Amna Al Ketbi (Dubai)
The two Emirati astronauts, Hazza Al Mansouri and Sultan Al Neyadi, underwent training at NASA’s Johnson Space Center, including maintenance operations outside the International Space Station. During their training, they use the ARGOS system, which helps them simulate microgravity and other space environments.
The two Emirati astronauts are continuing specific training at the Johnson Space Center, which included theoretical classes and practical training on the T-38 aircraft.
The practical exercises included planning the flight path and communicating with air navigation control towers, in addition to maneuvering the aircraft, exposure to high acceleration forces, and dealing with emergencies, in addition to theoretical classes for in-plane control systems, radar, communications, navigation and emergency systems, in order to qualify them to be “operators”. for the International Space Station.
Al Mansouri and Al Neyadi trained in the Virtual Reality Laboratory, which helps astronauts train on different and accurate equipment and tasks, including simulating the external maintenance process of the International Space Station during spacewalks, in addition to their beginning to fly the T-38 planes, where they learn about the components of the plane, and systems Control, navigation, standard and emergency procedures, especially that working inside the aircraft is dynamic, and requires mental presence and speed of response, which simulates work in spacecraft.

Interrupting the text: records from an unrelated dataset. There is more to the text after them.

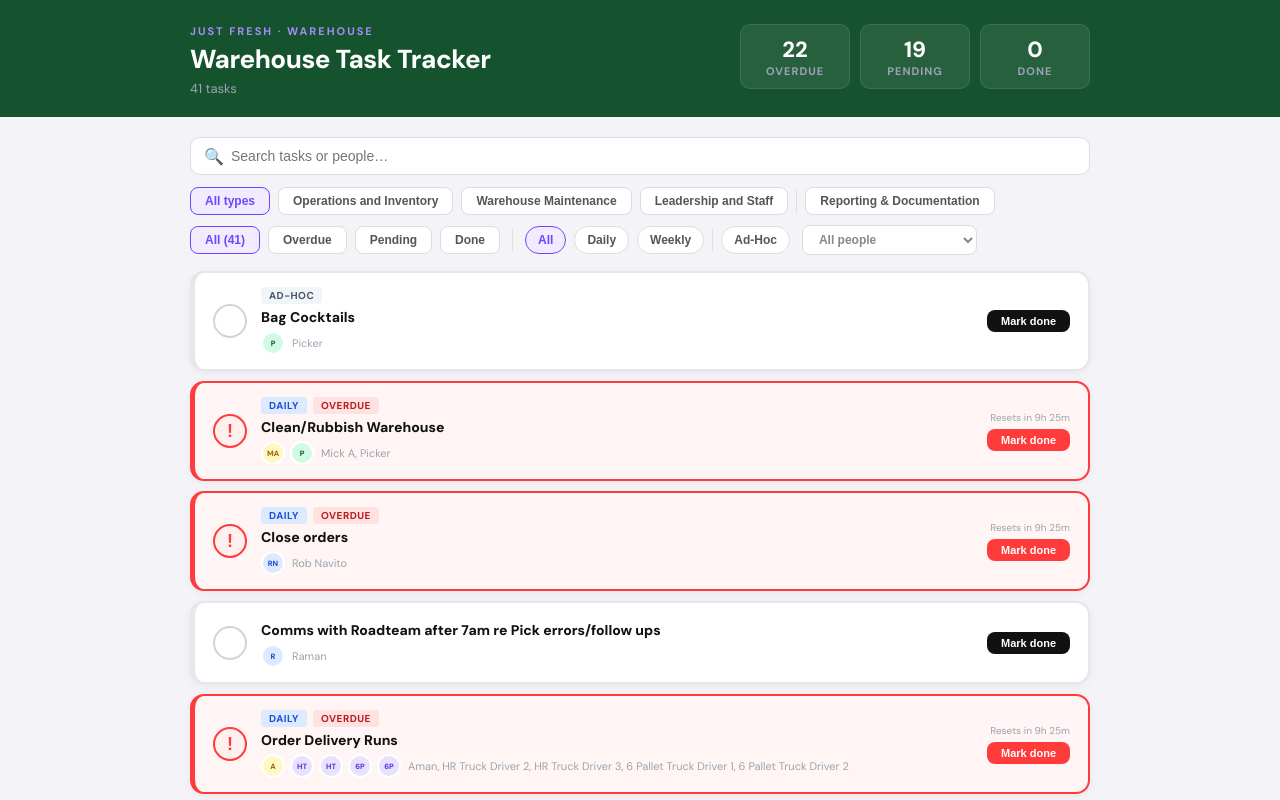
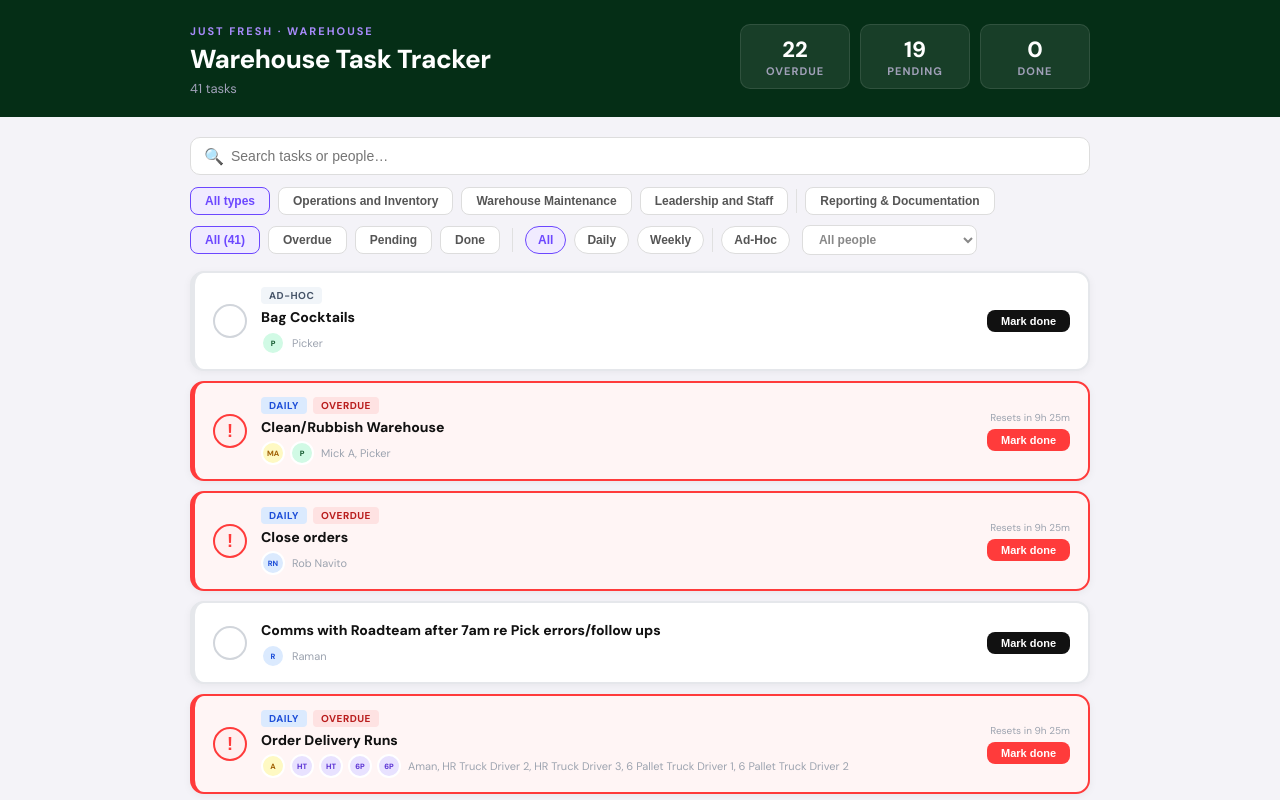
Before and after one commit to jfsimo/warehouse-tasks, a React (Create React App) app: page / in a window 1280 px wide. Shown: the top 800 px of the page. Built offline with nearby package versions, Linux system fonts and the light colour scheme.

Commit message:
Darken header banner two shades

```diff
--- a/src/App.js
+++ b/src/App.js
@@ -156,7 +156,7 @@ export default function App() {
       <link href="https://fonts.googleapis.com/css2?family=DM+Sans:wght@400;500;700;800&display=swap" rel="stylesheet"/>
 
       {/* Header */}
-      <div style={{ background:"#14532d", color:"#fff", padding:"24px 40px 20px" }}>
+      <div style={{ background:"#052e16", color:"#fff", padding:"24px 40px 20px" }}>
         <div style={{ maxWidth:900, margin:"0 auto" }}>
           <div style={{ display:"flex", justifyContent:"space-between", alignItems:"flex-start", flexWrap:"wrap", gap:12 }}>
             <div>
```
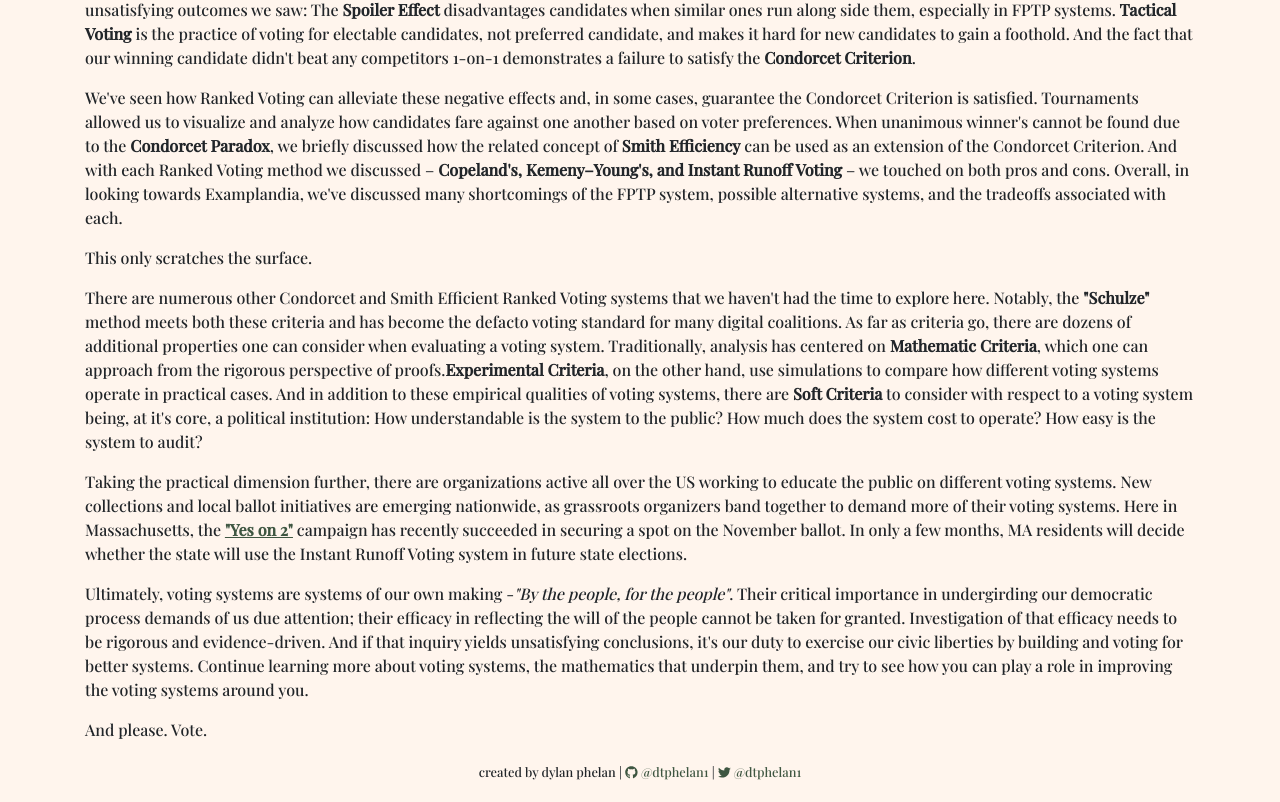
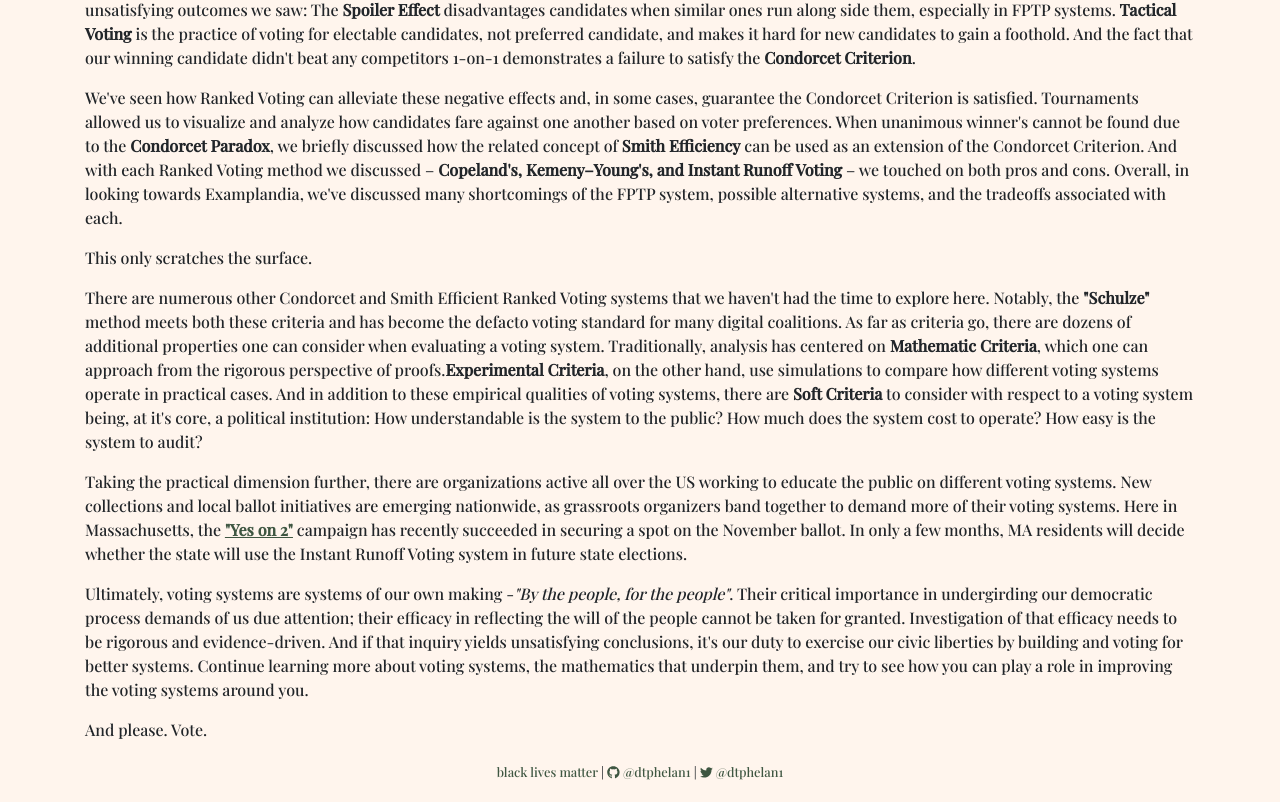
Before and after one commit to Dtphelan1/elections, a React (Create React App) app: page / in a window 1280 px wide. Shown: the part 7620-8422 px from the top of the page. Built offline with nearby package versions, Linux system fonts and the light colour scheme.

Commit message:
Obvious improvement

```diff
--- a/src/Footer.js
+++ b/src/Footer.js
@@ -11,7 +11,7 @@ function Footer() {
         <footer id="footer">
             <div className="container d-flex justify-content-center">
                 <span>
-                    Created by Dylan Phelan
+                    <a href='https://blacklivesmatters.carrd.co/'>Black Lives Matter </a>
                     | <a href='https://github.com/Dtphelan1?tab=repositories'><FontAwesomeIcon icon={faGithub} /> @dtphelan1 </a>
                     | <a href='https://twitter.com/Dtphelan1'><FontAwesomeIcon icon={faTwitter} /> @dtphelan1 </a>
                 </span>
```
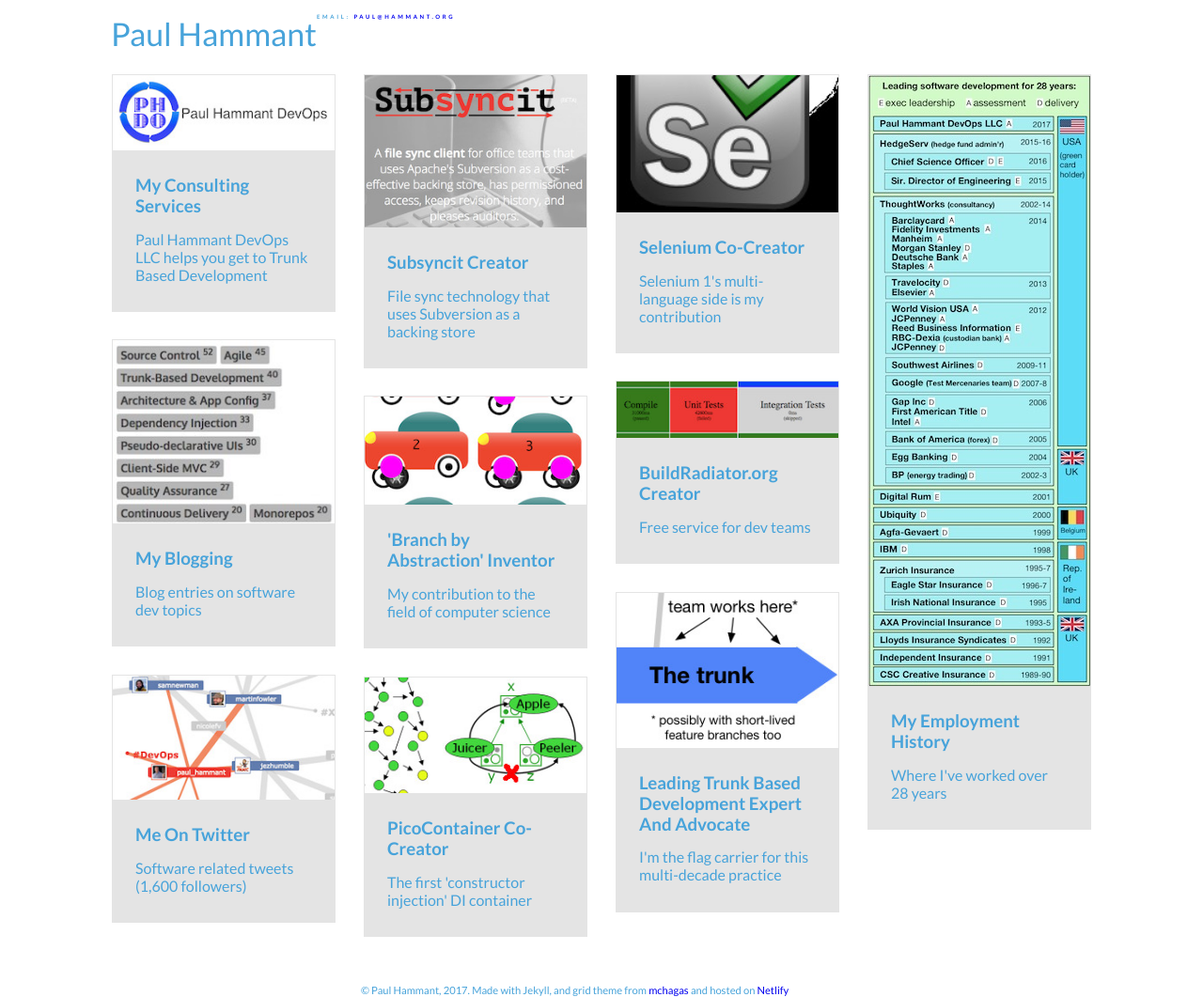
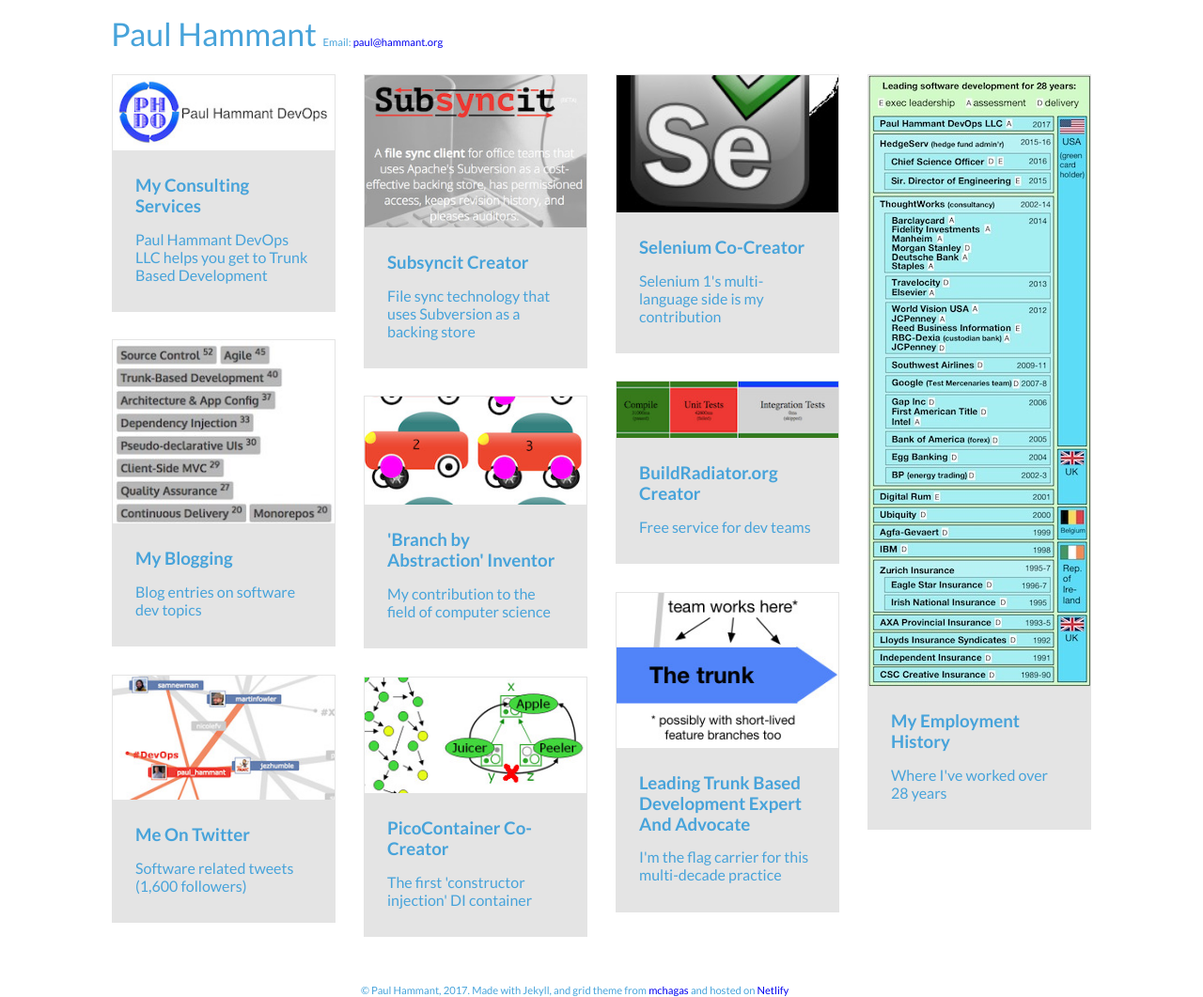
Before and after one commit to paul-hammant/hammant.org, a Jekyll site: the page built from index.html, in a window 1280 px wide. Shown: the whole page at 94% size. Built offline with Jekyll 4.4.1, drawn with Linux system fonts in a browser that asks for light colours; Markdown is read by kramdown in place of the engine named in the settings.

Commit message:
move email

```diff
--- a/index.html
+++ b/index.html
@@ -3,8 +3,8 @@
 ---
 <div class="container">
 	<header class="clearfix">
-		<div style="font-size: 2.125em; line-height: 1.3; margin: 0 0 0.1em 0; float: left; font-weight: 400;">Paul Hammant</div>
-		<span style="font-size: 33%;">Email: <a href="mailto:paul@hammant.org">paul@hammant.org</a></span>
+		<div style="font-size: 2.125em; line-height: 1.3; margin: 0 0 0.1em 0; float: left; font-weight: 400;">Paul Hammant <span style="font-size: 33%;">Email: <a href="mailto:paul@hammant.org">paul@hammant.org</a></span></div>
+
 	</header>
 	<div id="grid-gallery" class="grid-gallery">
 
```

The training operations included training on the T-38 jet plane, driving it during ascent and landing, and performing maneuvers at altitudes of more than 5 kilometers, in addition to learning the plane’s electricity, how to use the rescue chair, and making standard procedures similar to some missions of the International Space Station. The exercises also include the routine tasks that astronauts perform aboard the International Space Station, such as operating and handling computer systems, storing and locating equipment, communicating with ground stations, maintaining, installing and repairing equipment, dealing with ISS systems, and controlling robots. In addition, the two astronauts in the center study aerodynamics, physics and physiology, methods of tracking space ships, studying how rocket engines work and flight mechanics, and learning about other different sciences, such as geology that helps them learn about the nature of the moon’s surface, and other related matters. cognitive.
The neutral buoyancy laboratory exercises are one of the most important methods to prepare astronauts for spacewalk missions, during which the body is suspended in a state between buoyancy and drowning, in a huge swimming pool, 202 feet long, 102 feet wide, and 40 feet deep. One of the important experiences for astronauts, before any space flight, where the space suit is worn under the surface of the water, inside huge basins prepared for training, with the help of weights that maintain the level of the astronauts, by avoiding landing under the bottom, or floating to the surface, and this comes to put the astronauts Space is in a state similar to weightlessness and gravity. They spend 6 hours underwater, which is equivalent to an hour in space.
The two astronauts have spent 9 months now since joining the Johnson Center training, during which they have undergone a lot of professional training, which includes training on spacewalk missions outside the International Space Station, staying for long periods in it, and training on many of the operations that take place on board, including handling With terminal systems and robotics control.